--- PROVIDED RECORDS Enclosed Below ---

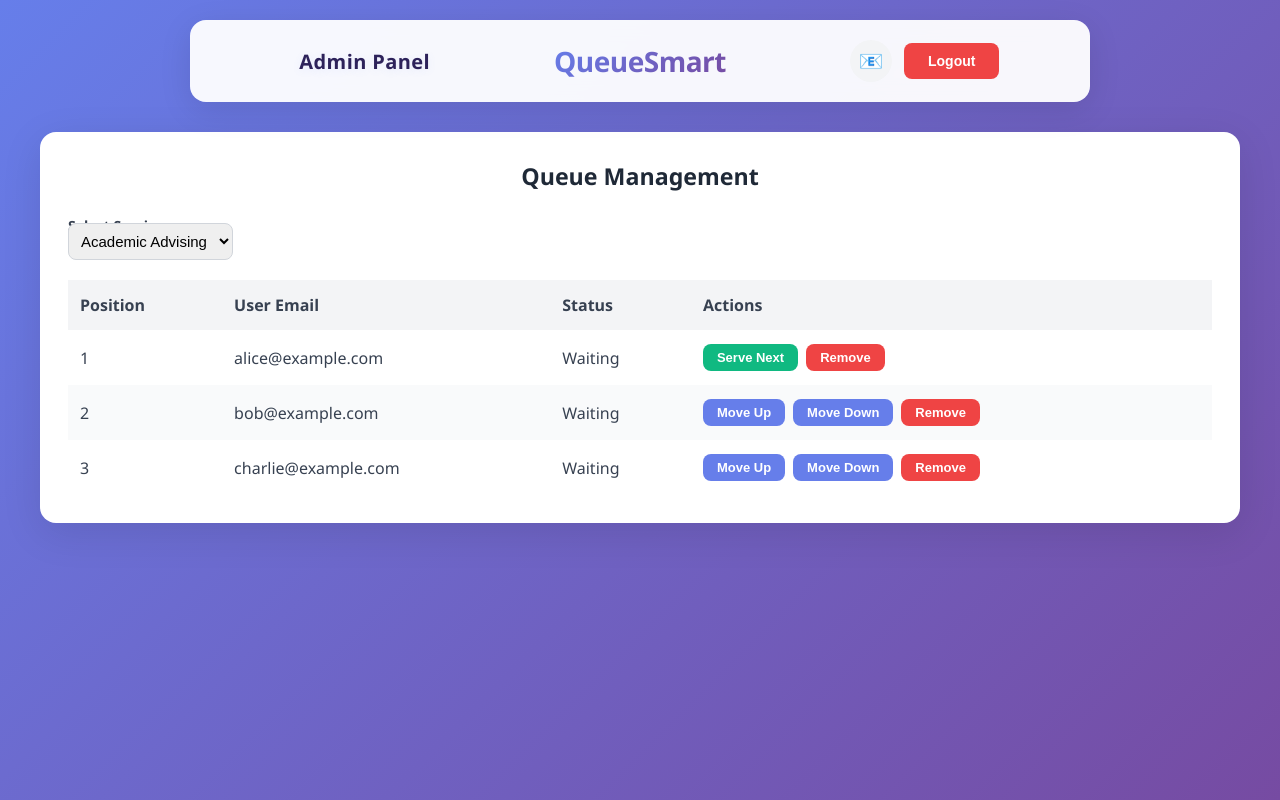
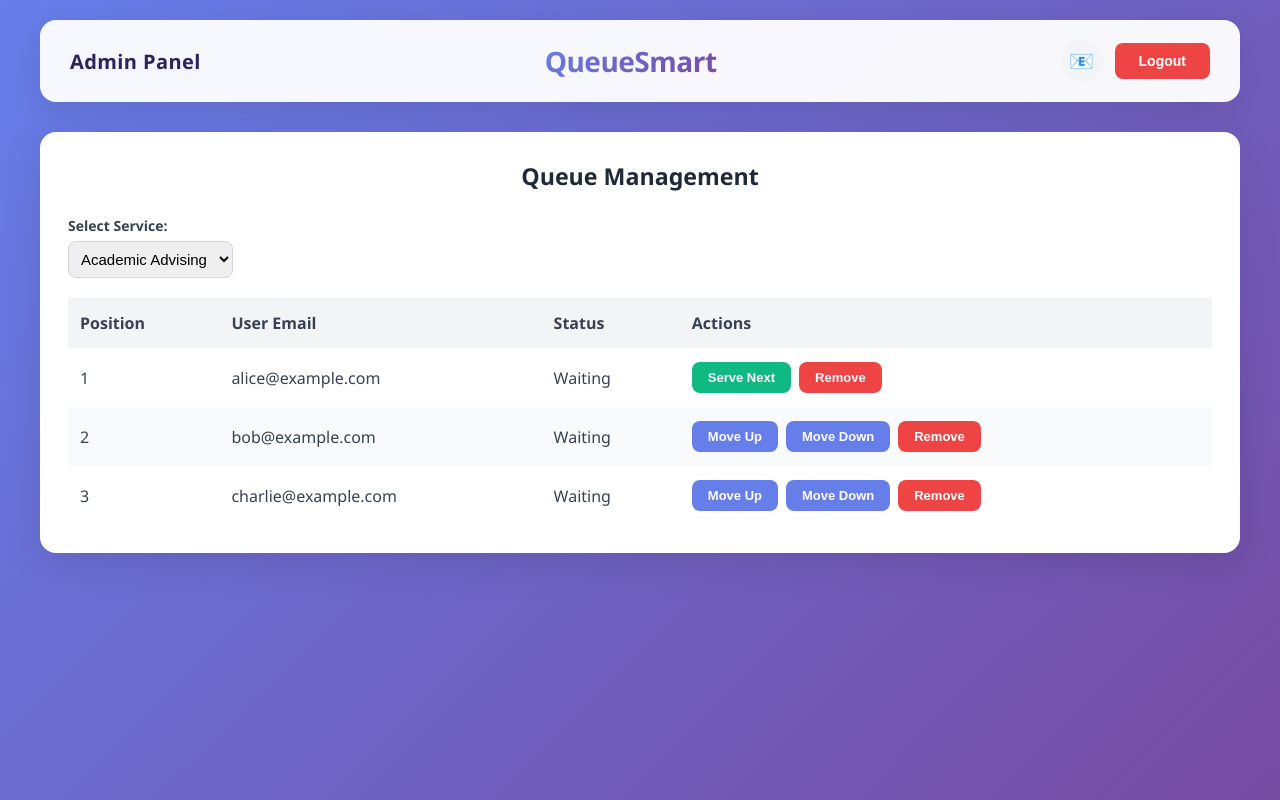
Before and after one commit to kennyngo11/queuesmart-frontend, a plain HTML site: page queue-management.html in a window 1280 px wide. Drawn offline with Linux system fonts and the light colour scheme.

Commit message:
Update queue-management.html

```diff
--- a/queue-management.html
+++ b/queue-management.html
@@ -1,158 +1,10 @@
 <!DOCTYPE html>
 <html lang="en">
 <head>
-                <style>
-                    @keyframes fadeIn {
-                        from {
-                            opacity: 0;
-                            transform: translateY(20px);
-                        }
-                        to {
-                            opacity: 1;
-                            transform: translateY(0);
-                        }
-                    }
-                    .card.fade-in {
-                        animation: fadeIn 0.6s ease-out;
-                    }
-                </style>
-            <style>
-                .top-bar {
-                    background: rgba(255, 255, 255, 0.95);
-                    backdrop-filter: blur(10px);
-                    border-radius: 16px;
-                    padding: 20px 30px;
-                    display: flex;
-                    justify-content: center;
-                    align-items: center;
-                    margin-bottom: 30px;
-                    box-shadow: 0 8px 32px rgba(0, 0, 0, 0.1);
-                    max-width: 900px;
-                    min-width: 600px;
-                    margin-left: auto;
-                    margin-right: auto;
-                }
-                .top-left {
-                    flex: 1;
-                    min-width: 120px;
-                    display: flex;
-                    align-items: center;
-                    justify-content: flex-end;
-                }
-                .top-center {
-                    flex: 2;
-                    display: flex;
-                    justify-content: center;
-                    align-items: center;
-                }
-                .top-right {
-                    flex: 1;
-                    display: flex;
-                    gap: 12px;
-                    align-items: center;
-                    justify-content: flex-start;
-                }
-                .admin-panel-title {
-                    color: #2d225a;
-                    font-size: 1.08rem;
-                    font-weight: 700;
-                }
-                @media (max-width: 900px) {
-                    .top-bar {
-                        flex-direction: column;
-                        gap: 15px;
-                        text-align: center;
-                        padding: 18px 10px;
-                        max-width: 98vw;
-                        min-width: unset;
-                    }
-                    .top-left, .top-right {
-                        width: 100%;
-                        justify-content: center;
-                    }
-                    .top-center {
-                        width: 100%;
-                        justify-content: center;
-                    }
-                }
-            </style>
-        <style>
-            .top-left .admin-panel-title {
-                color: #2d225a;
-                font-size: 1.25rem;
-                font-weight: 800;
-                letter-spacing: 0.02em;
-                text-shadow: 0 2px 8px rgba(102, 126, 234, 0.10);
-            }
-        </style>
     <meta charset="UTF-8">
     <meta name="viewport" content="width=device-width, initial-scale=1.0">
     <title>QueueSmart - Queue Management</title>
     <link rel="stylesheet" href="css/styles.css">
-    <style>
-        body {
-            font-family: 'Segoe UI', Tahoma, Geneva, Verdana, sans-serif;
-            background: linear-gradient(135deg, #667eea 0%, #764ba2 100%);
-            min-height: 100vh;
-            padding: 20px;
-        }
-        .queue-table {
-            width: 100%;
-            border-collapse: collapse;
-            margin-top: 20px;
-        }
-        .queue-table th, .queue-table td {
-            padding: 14px 12px;
-            text-align: left;
-        }
-        .queue-table th {
-            background: #f3f4f6;
-            color: #374151;
-            font-weight: 700;
-        }
-        .queue-table tr {
-            background: white;
-        }
-        .queue-table tr:nth-child(even) {
-            background: #f9fafb;
-        }
-        .queue-table td {
-            color: #374151;
-        }
-        .queue-actions {
-            display: flex;
-            gap: 8px;
-        }
-        .action-btn {
-            background: #667eea;
-            color: white;
-            border: none;
-            padding: 6px 14px;
-            border-radius: 8px;
-            font-size: 13px;
-            font-weight: 600;
-            cursor: pointer;
-            transition: all 0.3s ease;
-        }
-        .action-btn.remove {
-            background: #ef4444;
-        }
-        .action-btn.serve {
-            background: #10b981;
-        }
-        .action-btn:hover {
-            opacity: 0.85;
-        }
-        .select-service {
-            margin-bottom: 18px;
-        }
-        .select-service select {
-            padding: 8px;
-            border-radius: 8px;
-            border: 1px solid #d1d5db;
-            font-size: 15px;
-        }
-    </style>
 </head>
 <body>
 <main class="dashboard">
@@ -171,8 +23,8 @@
     <div class="card fade-in">
         <h3 style="text-align:center; font-size:1.45rem; margin-bottom: 24px; margin-top: 0;">Queue Management</h3>
         <div class="select-service" style="margin-top: 22px;">
-            <label for="serviceSelect"><strong>Select Service:</strong></label>
-            <select id="serviceSelect">
+    <label for="serviceSelect" style="display: block; margin-bottom: 6px;"><strong>Select Service:</strong></label>
+    <select id="serviceSelect">
                 <option value="Academic Advising">Academic Advising</option>
                 <option value="IT Help Desk">IT Help Desk</option>
                 <option value="Student Services">Student Services</option>
```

--- End of Enclosed PROVIDED RECORDS ---

:: ACTION ITEM ::
What is the number of lines in the data that include the word "ease"? State only that number.

:: SOLVED EXERCISE ::
2